[Stored dataset items]
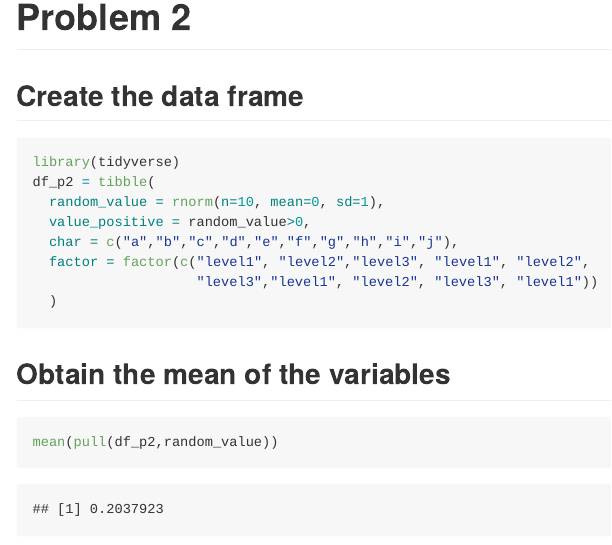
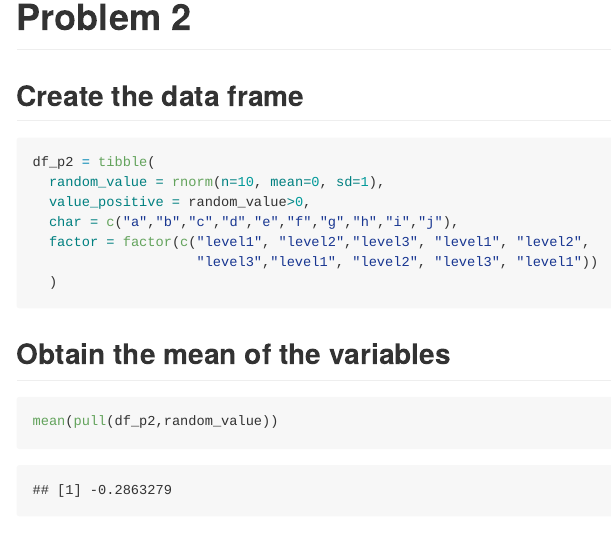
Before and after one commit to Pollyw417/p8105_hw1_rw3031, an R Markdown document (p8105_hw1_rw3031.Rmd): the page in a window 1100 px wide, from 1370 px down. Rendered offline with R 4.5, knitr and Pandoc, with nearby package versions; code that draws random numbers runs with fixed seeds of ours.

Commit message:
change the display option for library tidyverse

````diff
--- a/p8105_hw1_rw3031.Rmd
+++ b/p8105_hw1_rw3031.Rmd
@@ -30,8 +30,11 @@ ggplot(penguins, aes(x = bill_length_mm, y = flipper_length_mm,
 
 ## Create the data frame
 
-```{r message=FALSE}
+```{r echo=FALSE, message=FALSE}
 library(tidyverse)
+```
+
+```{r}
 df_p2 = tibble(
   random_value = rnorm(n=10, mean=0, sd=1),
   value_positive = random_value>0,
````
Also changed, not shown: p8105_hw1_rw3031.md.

==

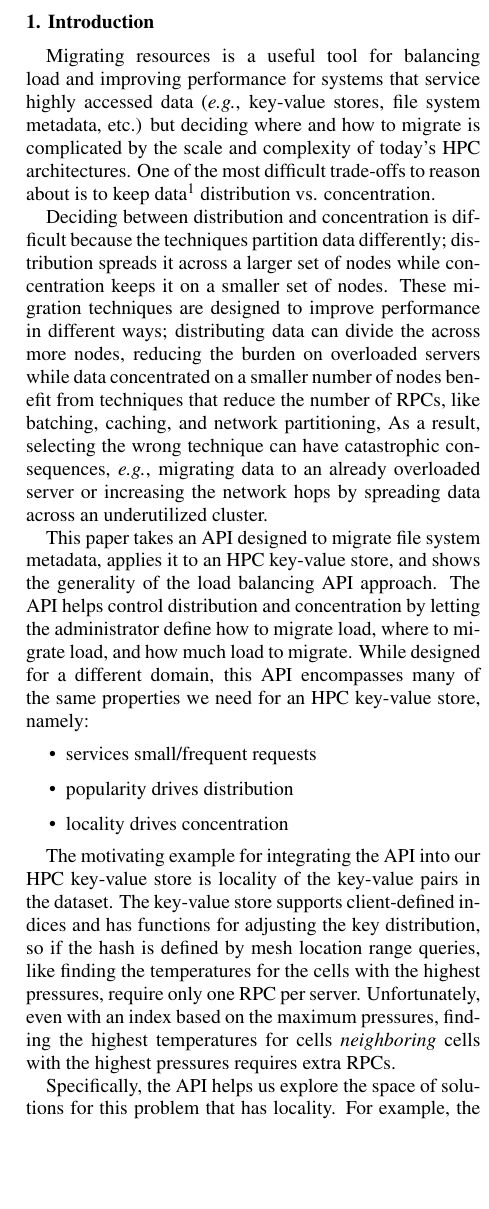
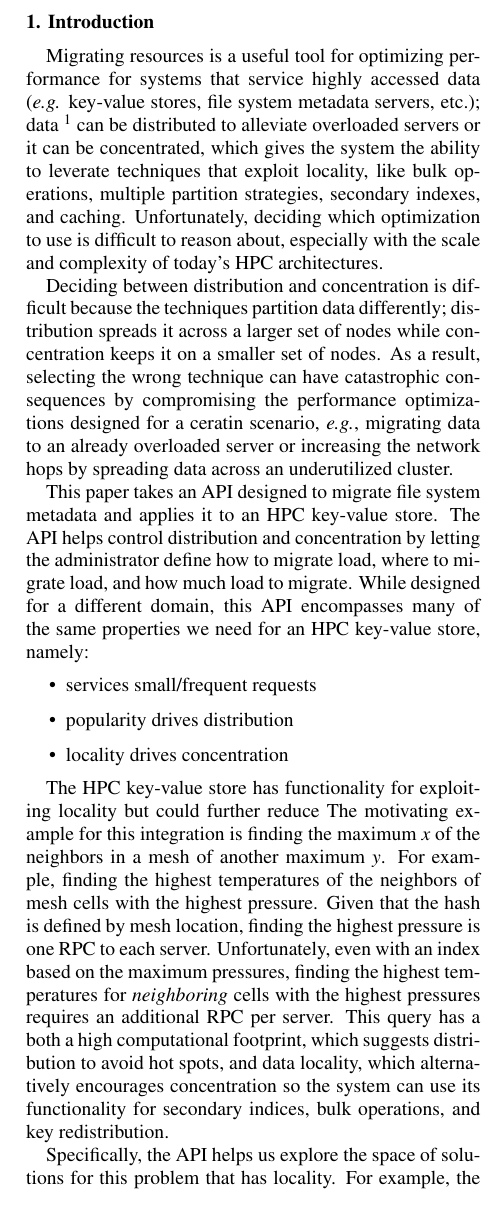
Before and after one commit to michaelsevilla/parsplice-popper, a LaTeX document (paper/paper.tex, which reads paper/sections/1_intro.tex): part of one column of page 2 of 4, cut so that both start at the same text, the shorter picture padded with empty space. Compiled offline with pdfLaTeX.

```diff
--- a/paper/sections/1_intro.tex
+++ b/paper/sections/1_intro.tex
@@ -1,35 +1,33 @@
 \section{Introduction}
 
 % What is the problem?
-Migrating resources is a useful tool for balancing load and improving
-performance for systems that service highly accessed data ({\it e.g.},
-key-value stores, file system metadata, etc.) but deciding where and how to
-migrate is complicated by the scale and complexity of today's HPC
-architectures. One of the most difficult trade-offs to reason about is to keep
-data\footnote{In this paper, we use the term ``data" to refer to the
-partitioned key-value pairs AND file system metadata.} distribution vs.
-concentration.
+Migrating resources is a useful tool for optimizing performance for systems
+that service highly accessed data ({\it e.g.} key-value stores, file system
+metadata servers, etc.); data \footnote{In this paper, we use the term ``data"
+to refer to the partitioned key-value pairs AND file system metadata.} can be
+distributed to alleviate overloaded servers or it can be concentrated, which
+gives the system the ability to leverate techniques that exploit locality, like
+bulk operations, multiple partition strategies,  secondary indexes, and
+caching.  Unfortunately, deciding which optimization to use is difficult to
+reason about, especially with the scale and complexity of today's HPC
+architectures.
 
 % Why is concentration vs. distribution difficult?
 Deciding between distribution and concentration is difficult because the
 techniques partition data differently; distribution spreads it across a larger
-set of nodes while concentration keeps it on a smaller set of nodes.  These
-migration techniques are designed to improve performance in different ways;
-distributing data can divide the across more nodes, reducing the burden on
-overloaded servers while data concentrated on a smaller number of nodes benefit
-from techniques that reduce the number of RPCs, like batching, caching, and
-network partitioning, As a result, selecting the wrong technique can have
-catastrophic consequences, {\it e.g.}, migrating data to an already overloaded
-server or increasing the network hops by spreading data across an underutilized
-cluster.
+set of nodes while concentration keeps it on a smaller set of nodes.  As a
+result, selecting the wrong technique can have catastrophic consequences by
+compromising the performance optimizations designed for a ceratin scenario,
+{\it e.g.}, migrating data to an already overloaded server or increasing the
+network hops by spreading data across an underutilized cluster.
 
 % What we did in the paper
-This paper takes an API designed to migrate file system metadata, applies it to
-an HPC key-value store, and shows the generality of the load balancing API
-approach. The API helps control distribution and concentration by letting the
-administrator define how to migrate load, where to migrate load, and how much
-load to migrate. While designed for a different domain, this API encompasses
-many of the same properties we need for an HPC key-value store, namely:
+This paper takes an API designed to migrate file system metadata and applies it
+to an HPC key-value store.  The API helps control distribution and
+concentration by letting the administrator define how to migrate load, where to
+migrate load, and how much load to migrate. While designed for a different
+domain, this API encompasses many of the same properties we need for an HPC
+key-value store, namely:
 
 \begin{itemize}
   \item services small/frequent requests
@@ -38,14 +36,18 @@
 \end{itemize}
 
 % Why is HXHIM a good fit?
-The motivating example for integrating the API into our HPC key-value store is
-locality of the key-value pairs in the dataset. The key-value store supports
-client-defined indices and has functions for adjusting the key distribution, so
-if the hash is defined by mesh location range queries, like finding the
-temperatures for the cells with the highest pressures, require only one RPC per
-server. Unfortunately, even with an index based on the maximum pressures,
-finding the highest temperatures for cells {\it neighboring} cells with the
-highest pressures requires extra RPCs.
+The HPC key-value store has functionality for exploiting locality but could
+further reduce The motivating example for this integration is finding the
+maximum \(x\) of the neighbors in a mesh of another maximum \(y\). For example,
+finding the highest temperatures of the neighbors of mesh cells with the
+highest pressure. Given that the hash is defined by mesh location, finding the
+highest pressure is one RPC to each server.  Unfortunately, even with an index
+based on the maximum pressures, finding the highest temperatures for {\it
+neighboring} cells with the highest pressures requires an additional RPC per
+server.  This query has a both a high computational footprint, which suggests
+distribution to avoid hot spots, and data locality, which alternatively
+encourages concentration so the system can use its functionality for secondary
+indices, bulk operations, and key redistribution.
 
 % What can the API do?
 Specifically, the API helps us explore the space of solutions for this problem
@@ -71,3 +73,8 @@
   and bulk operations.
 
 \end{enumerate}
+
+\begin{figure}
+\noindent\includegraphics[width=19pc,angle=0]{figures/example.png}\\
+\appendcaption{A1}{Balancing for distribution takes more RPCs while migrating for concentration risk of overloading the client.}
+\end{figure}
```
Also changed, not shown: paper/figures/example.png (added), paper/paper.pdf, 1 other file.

What you will do: Tally the lines of the records that contain the word "highest" and state the total alone.

Output below: 8